117. That a cement should not contain within itself elements which may lead to its destruction, is evidently a most important quality. It is probable that nearly all cements undergo a slight change in volume during induration, contracting in air and expanding in water. But it is the detection of those larger changes, which result from bad proportions or defective manufacture, and which cause deterioration or even complete disintegration, that is the object of the tests for soundness.

118. Causes Of Unsoundness

The most frequent cause of unsoundness is considered to be the presence of free lime or magnesia. (See §§49 and 50.) Any one of the following causes may account for the presence of free lime in cement: (1) An excessive percentage of lime may have been used in proportioning the raw materials; (2) the raw materials may not have been sufficiently mixed to render the mass homogeneous; (3) hard particles of lime, such as shells, may not have been ground fine enough in making the mix to permit them to enter into combination with the other ingredients during burning; or (4) the cement may have been underburned, so that part of the lime did not enter into combination.

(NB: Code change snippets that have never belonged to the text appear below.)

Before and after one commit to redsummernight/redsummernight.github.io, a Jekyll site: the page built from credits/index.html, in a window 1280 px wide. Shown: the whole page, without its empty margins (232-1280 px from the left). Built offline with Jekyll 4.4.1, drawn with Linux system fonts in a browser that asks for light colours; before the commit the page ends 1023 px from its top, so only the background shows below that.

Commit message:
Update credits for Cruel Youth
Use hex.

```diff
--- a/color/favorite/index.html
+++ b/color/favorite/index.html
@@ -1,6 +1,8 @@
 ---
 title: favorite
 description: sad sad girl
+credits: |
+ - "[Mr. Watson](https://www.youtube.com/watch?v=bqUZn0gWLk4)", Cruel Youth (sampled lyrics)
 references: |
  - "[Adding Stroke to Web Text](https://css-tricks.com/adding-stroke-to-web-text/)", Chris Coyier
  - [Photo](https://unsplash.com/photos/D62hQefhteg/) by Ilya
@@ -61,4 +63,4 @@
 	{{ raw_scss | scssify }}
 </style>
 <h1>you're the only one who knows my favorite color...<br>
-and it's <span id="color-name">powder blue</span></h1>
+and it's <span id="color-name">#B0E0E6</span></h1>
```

The particles of free lime which occur in cements are naturally rather difficult to slake on account of their impurity and the high temperature at which they have been calcined, and the same thing is probably true of magnesia. It may thus require weeks or months of exposure to the atmosphere to correct tendencies to expand due to the presence of free lime or magnesia. Likewise when such defective cements are immersed in water of ordinary temperature, the expansion may not occur for a considerable period. This fact has led to the use of hot tests of various kinds to detect such faults, but before touching on these so-called "accelerated tests," the ordinary cold-water test will be described.

119. Tests For Soundness

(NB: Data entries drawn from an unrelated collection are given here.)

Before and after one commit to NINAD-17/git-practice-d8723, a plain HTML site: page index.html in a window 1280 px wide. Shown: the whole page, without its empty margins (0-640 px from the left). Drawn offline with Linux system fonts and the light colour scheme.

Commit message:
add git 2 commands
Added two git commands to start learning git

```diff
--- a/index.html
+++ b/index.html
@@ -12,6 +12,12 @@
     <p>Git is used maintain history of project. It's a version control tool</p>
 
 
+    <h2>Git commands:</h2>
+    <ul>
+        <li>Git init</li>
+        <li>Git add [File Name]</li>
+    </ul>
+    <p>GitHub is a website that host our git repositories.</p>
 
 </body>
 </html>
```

The Committee of the American Society of Civil Engineers on a " Uniform System for Tests of Cement" recommended, in 1885, the following test for soundness: "Make two cakes of neat cement two or three inches in diameter, about one-half inch thick, with thin edges. One of these cakes, when hard enough, should be put in water and examined from day to day to see if it becomes contorted, or if cracks show themselves at the edges, such contortions or cracks indicating that the cement is unfit for use at that time. In some cases the tendency to crack, if caused by the presence of too much unslaked lime, will disappear with age. The remaining cake should be kept in air and its color observed, which for a good cement should be uniform throughout, yellowish blotches indicating a poor quality; the Portland cements being of a bluish-gray, and the natural cements being light or dark, according to the character of the rock of which they are made." For the ordinary cold test this method will probably give as valuable results as any of the forms that are suggested.

120. The German regulations require a very similar test, except that in the case of slow setting cements the pat is not immersed until twenty-four hours old. While a cement that is decidedly bad may show its defects in from one day to one week by this cold water test, it may be the case that cracks will appear only after several months' immersion. It has therefore been proposed to hasten the destructive action of the free lime or magnesia by submitting the cakes of cement to steam, hot water, or dry heat.

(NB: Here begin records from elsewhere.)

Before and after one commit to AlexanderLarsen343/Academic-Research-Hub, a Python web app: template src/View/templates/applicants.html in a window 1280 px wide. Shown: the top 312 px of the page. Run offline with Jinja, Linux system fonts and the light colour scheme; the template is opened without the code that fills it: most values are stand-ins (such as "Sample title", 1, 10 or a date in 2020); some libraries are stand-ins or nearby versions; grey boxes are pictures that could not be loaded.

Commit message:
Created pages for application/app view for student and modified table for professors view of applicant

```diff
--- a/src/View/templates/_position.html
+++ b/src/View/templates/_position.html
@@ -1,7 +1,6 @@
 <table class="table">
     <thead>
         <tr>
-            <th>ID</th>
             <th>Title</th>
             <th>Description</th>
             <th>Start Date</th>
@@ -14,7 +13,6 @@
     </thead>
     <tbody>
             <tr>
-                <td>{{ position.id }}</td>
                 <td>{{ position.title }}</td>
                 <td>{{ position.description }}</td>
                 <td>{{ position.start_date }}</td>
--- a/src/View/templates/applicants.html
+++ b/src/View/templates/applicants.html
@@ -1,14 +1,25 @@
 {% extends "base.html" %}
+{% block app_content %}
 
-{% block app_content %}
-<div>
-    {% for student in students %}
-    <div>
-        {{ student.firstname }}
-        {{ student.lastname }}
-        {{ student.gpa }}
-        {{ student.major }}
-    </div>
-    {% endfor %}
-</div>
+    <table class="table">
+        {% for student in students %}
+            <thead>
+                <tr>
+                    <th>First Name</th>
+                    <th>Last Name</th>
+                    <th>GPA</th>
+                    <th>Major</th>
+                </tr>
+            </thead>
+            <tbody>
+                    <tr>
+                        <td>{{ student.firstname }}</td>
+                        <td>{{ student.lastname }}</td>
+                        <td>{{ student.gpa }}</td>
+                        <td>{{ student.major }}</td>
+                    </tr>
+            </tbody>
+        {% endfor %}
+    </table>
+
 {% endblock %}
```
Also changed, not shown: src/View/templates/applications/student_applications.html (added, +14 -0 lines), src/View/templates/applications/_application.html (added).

121. The Kiln Test

The Kiln Test, recommended by Prof. Tetmajer in 1890, consists in placing in an air bath, pats which have been kept in moist air for twenty-four hours; and then gradually raising the temperature of the air bath to 120° C. This temperature is maintained for at least one-half hour after the disengagement of steam has ceased. The pats should show no tendency to expand under this treatment, but if cements fail to pass the test, the results of the ordinary cold water treatment are to be awaited. This test is intended for cements that are to be used in air.

122. The Boiling Test

The Boiling Test, which was also recommended by Prof. Tetmajer, consists in placing the pats, twenty-four hours after made, in water of ordinary temperature, and gradually heating the water to bring it to the boiling point in about an hour; five or six hours in the boiling water should develop no defects. This is a severe test, and has been objected to on the ground that cements which have been well proportioned, but which are a trifle underburned, will fail to pass this test while giving good results in mortars to be used in the air. This test, however, is steadily gaining in favor, and is used in many cement works as a test of quality.